*** Opening of Records provided ***

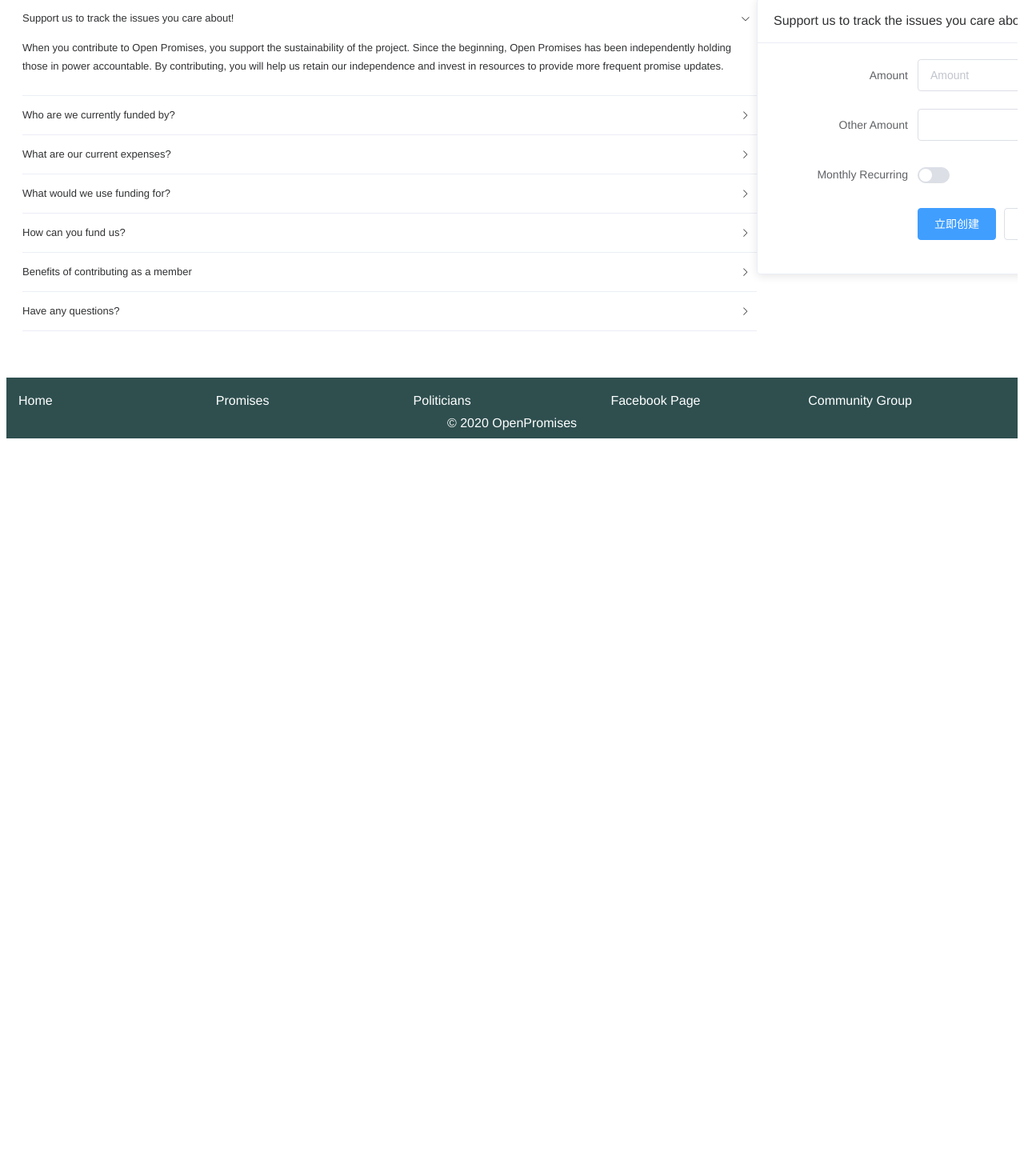
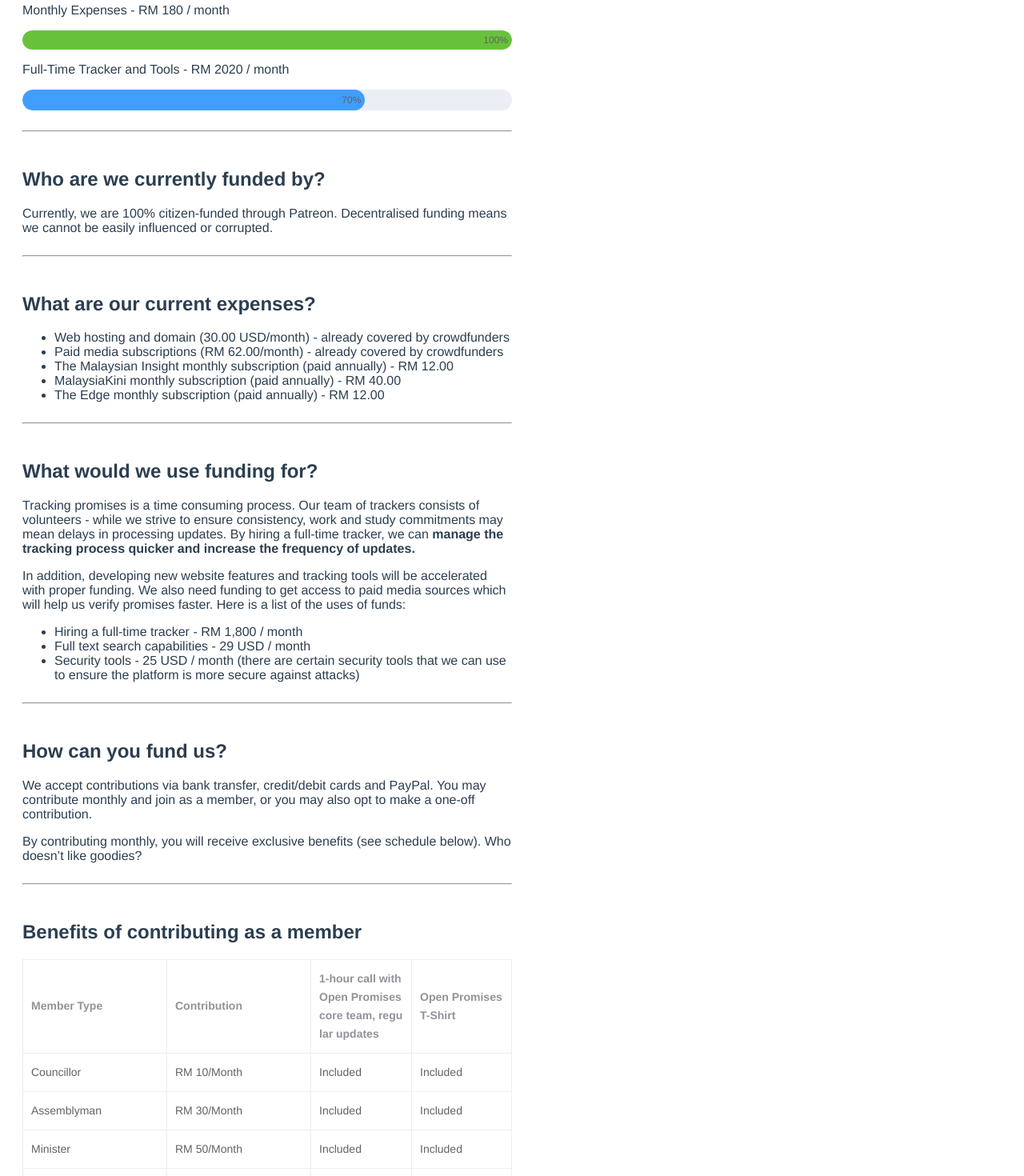
Before and after one commit to openpromisesmy/ui, a Vue app: page /keep-us-running in a window 1280 px wide. Shown: the part 240-1710 px from the top of the page at 80% size. Before the commit the page ends 800 px from the top, so only its background shows below. Built offline with nearby package versions, Linux system fonts and the light colour scheme; no server answers; what vue-mq would draw is missing.

Commit message:
fix: update donate page content

```diff
--- a/src/views/Donate.vue
+++ b/src/views/Donate.vue
@@ -3,27 +3,24 @@
     <template>
       <el-row>
         <el-col :md="12">
-          <p>
-            Monthly Expenses - RM 180 / month
-          </p>
+          <h1>Support us to track the issues you care about</h1>When you contribute to Open Promises, you support the sustainability of the project. Since the beginning, Open Promises has been independently holding those in power accountable. By contributing, you will help us retain our independence and invest in resources to provide more frequent promise updates.
+          <p>Monthly Expenses - RM 180 / month</p>
           <el-progress :text-inside="true" :stroke-width="24" :percentage="100" status="success"></el-progress>
-          <p>
-            Full-Time Tracker and Tools - RM 2020 / month
-          </p>
+          <p>Full-Time Tracker and Tools - RM 2020 / month</p>
           <el-progress :text-inside="true" :stroke-width="26" :percentage="70"></el-progress>
+          <hr />
         </el-col>
       </el-row>
       <el-row>
-        <el-col :md="18">
-          <el-collapse v-model="activeName" accordion>
-            <el-collapse-item title="Support us to track the issues you care about!" name="1">
-              <div>When you contribute to Open Promises, you support the sustainability of the project. Since the beginning, Open Promises has been independently holding those in power accountable. By contributing, you will help us retain our independence and invest in resources to provide more frequent promise updates.</div>
-            </el-collapse-item>
-            <el-collapse-item title="Who are we currently funded by?" name="2">
-              <div>Currently, we are 100% citizen-funded through Patreon. Decentralised funding means we cannot be easily influenced or corrupted.</div>
-            </el-collapse-item>
-            <el-collapse-item title="What are our current expenses?" name="3">
-              <div>
+        <el-col :md="12">
+          <h1>Who are we currently funded by?</h1>Currently, we are 100% citizen-funded through Patreon. Decentralised funding means we cannot be easily influenced or corrupted.
+          <hr />
+        </el-col>
+      </el-row>
+      <el-row>
+        <el-col :md="12">
+          <h1>What are our current expenses?</h1>
+          <p>
             <ul>
               <li>Web hosting and domain (30.00 USD/month) - already covered by crowdfunders</li>
               <li>Paid media subscriptions (RM 62.00/month) - already covered by crowdfunders</li>
@@ -31,105 +28,61 @@
               <li>MalaysiaKini monthly subscription (paid annually) - RM 40.00</li>
               <li>The Edge monthly subscription (paid annually) - RM 12.00</li>
             </ul>
-              </div>
-            </el-collapse-item>
-            <el-collapse-item title="What would we use funding for?" name="4">
-              <div>
+          </p>
+          <hr />
+        </el-col>
+      </el-row>
+      <el-row>
+        <el-col :md="12">
+          <h1>What would we use funding for?</h1>
+          <p>
             Tracking promises is a time consuming process. Our team of trackers consists of volunteers - while we strive to ensure consistency, work and study commitments may mean delays in processing updates. By hiring a full-time tracker, we can
             <b>manage the tracking process quicker and increase the frequency of updates.</b>
-              </div>
-              <div>In addition, developing new website features and tracking tools will be accelerated with proper funding. We also need funding to get access to paid media sources which will help us verify promises faster. Here is a list of the uses of funds:</div>
+          </p>
+          <p>In addition, developing new website features and tracking tools will be accelerated with proper funding. We also need funding to get access to paid media sources which will help us verify promises faster. Here is a list of the uses of funds:</p>
           <ul>
             <li>Hiring a full-time tracker - RM 1,800 / month</li>
             <li>Full text search capabilities - 29 USD / month</li>
             <li>Security tools - 25 USD / month (there are certain security tools that we can use to ensure the platform is more secure against attacks)</li>
           </ul>
-            </el-collapse-item>
-            <el-collapse-item title="How can you fund us?" name="5">
-              <div>We accept contributions via bank transfer, credit/debit cards and PayPal. You may contribute monthly and join as a member, or you may also opt to make a one-off contribution.</div>
-              <div>By contributing monthly, you will receive exclusive benefits (see schedule below). Who doesn’t like goodies?</div>
-              <div>
-                <table>
-                  <tr>
-                    <th>Bank</th>
-                    <th>CIMB</th>
-                  </tr>
-                  <tr>
-                    <td>Swift -BIC</td>
-                    <td>xxx</td>
-                  </tr>
-                  <tr>
-                    <td>Beneficiary</td>
-                    <td>OPENPROMISES PLT</td>
-                  </tr>
-                  <tr>
-                    <td>Account</td>
-                    <td>xxx</td>
-                  </tr>
-                </table>
-              </div>
-            </el-collapse-item>
-            <el-collapse-item title="Benefits of contributing as a member" name="6">
-              <table>
-                <tr>
-                  <th>Councillor</th>
-                  <th>RM 10/month</th>
-                  <th rowspan="4">
-                    Exclusive updates, reports
-                    <br />
-                    <br />
-                    <br />Open Promises merchandise (T-Shirts, stickers)
-                  </th>
-                </tr>
-                <tr>
-                  <td>Assemblyman</td>
-                  <td>RM 30/month</td>
-                </tr>
-                <tr>
-                  <td>Minister</td>
-                  <td>RM 50/month</td>
-                </tr>
-                <tr>
-                  <td>President</td>
-                  <td>RM 100/month</td>
-                </tr>
-              </table>
-            </el-collapse-item>
-             <el-collapse-item title="Have any questions? " name="7">
-              <div>
-                If you need a payment receipt, or if you have any questions, feel free to reach out to us at xxx@openpromises.com.
-              </div>
-            </el-collapse-item>
-          </el-collapse>
+          <hr />
         </el-col>
-        <el-col :md="6">
-          <el-card class="box-card">
-            <div slot="header" class="clearfix">
-              <span>Support us to track the issues you care about</span>
-            </div>
-            <div class="text item">
-              <el-form ref="form" :model="form" label-width="180px">
-                <el-form-item label="Amount">
-                  <el-select v-model="form.region" placeholder="Amount">
-                    <el-option label="RM 10" value="shanghai"></el-option>
-                    <el-option label="RM 30" value="beijing"></el-option>
-                    <el-option label="RM 50" value="beijing"></el-option>
-                    <el-option label="RM 100" value="beijing"></el-option>
-                  </el-select>
-                </el-form-item>
-                <el-form-item label="Other Amount">
-                  <el-input v-model="form.name"></el-input>
-                </el-form-item>
-                <el-form-item label="Monthly Recurring">
-                  <el-switch v-model="form.delivery"></el-switch>
-                </el-form-item>
-                <el-form-item>
-                  <el-button type="primary" @click="onSubmit">立即创建</el-button>
-                  <el-button>取消</el-button>
-                </el-form-item>
-              </el-form>
-            </div>
-          </el-card>
+      </el-row>
+      <el-row>
+        <el-col :md="12">
+          <h1>How can you fund us?</h1>
+          <p>We accept contributions via bank transfer, credit/debit cards and PayPal. You may contribute monthly and join as a member, or you may also opt to make a one-off contribution.</p>
+          <p>By contributing monthly, you will receive exclusive benefits (see schedule below). Who doesn’t like goodies?</p>
+          <hr />
+        </el-col>
+      </el-row>
+      <el-row>
+        <el-col :md="12">
+          <h1>Benefits of contributing as a member</h1>
+            <el-table
+            :data="benefitData"
+            border
+            style="width: 100%">
+            <el-table-column
+              prop="name"
+              label="Member Type"
+              width="180">
+            </el-table-column>
+            <el-table-column
+              prop="contribution"
+              label="Contribution"
+              width="180">
+            </el-table-column>
+            <el-table-column
+              prop="benefit1"
+              label="1-hour call with Open Promises core team, regular updates">
+            </el-table-column>
+            <el-table-column
+              prop="benefit2"
+              label="Open Promises T-Shirt">
+            </el-table-column>
+          </el-table>
+          <hr />
         </el-col>
       </el-row>
     </template>
@@ -141,30 +94,38 @@ export default {
   name: "Donate",
   data() {
     return {
-      activeName: "1",
-      form: {
-        name: "",
-        region: "",
-        date1: "",
-        date2: "",
-        delivery: false,
-        type: [],
-        resource: "",
-        desc: ""
-      }
+        benefitData: [{
+          name: 'Councillor',
+          contribution: "RM 10/Month",
+          benefit1: 'Included',
+          benefit2: 'Included'
+        },{
+          name: 'Assemblyman',
+          contribution: "RM 30/Month",
+          benefit1: 'Included',
+          benefit2: 'Included'
+        },{
+          name: 'Minister',
+          contribution: "RM 50/Month",
+          benefit1: 'Included',
+          benefit2: 'Included'
+        },{
+          name: 'President',
+          contribution: "RM 100/Month",
+          benefit1: 'Included',
+          benefit2: 'Included'
+        }]
       };
     },
   components: {},
   async created() {},
-  methods: {
-    onSubmit() {
-      console.log("submit!");
-    }
-  }
 };
 </script>
 
 <style scoped>
+hr{
+  margin: 25px 0;
+}
 .text {
   font-size: 14px;
 }
```
Lines whose indentation alone changed are shown as unchanged.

*** Close of Records provided ***

**What you should do**
Select every line above that contains the word "inside", and copy it.

**Written answer**
           <el-progress :text-inside="true" :stroke-width="24" :percentage="100" status="success"></el-progress>
           <el-progress :text-inside="true" :stroke-width="26" :percentage="70"></el-progress>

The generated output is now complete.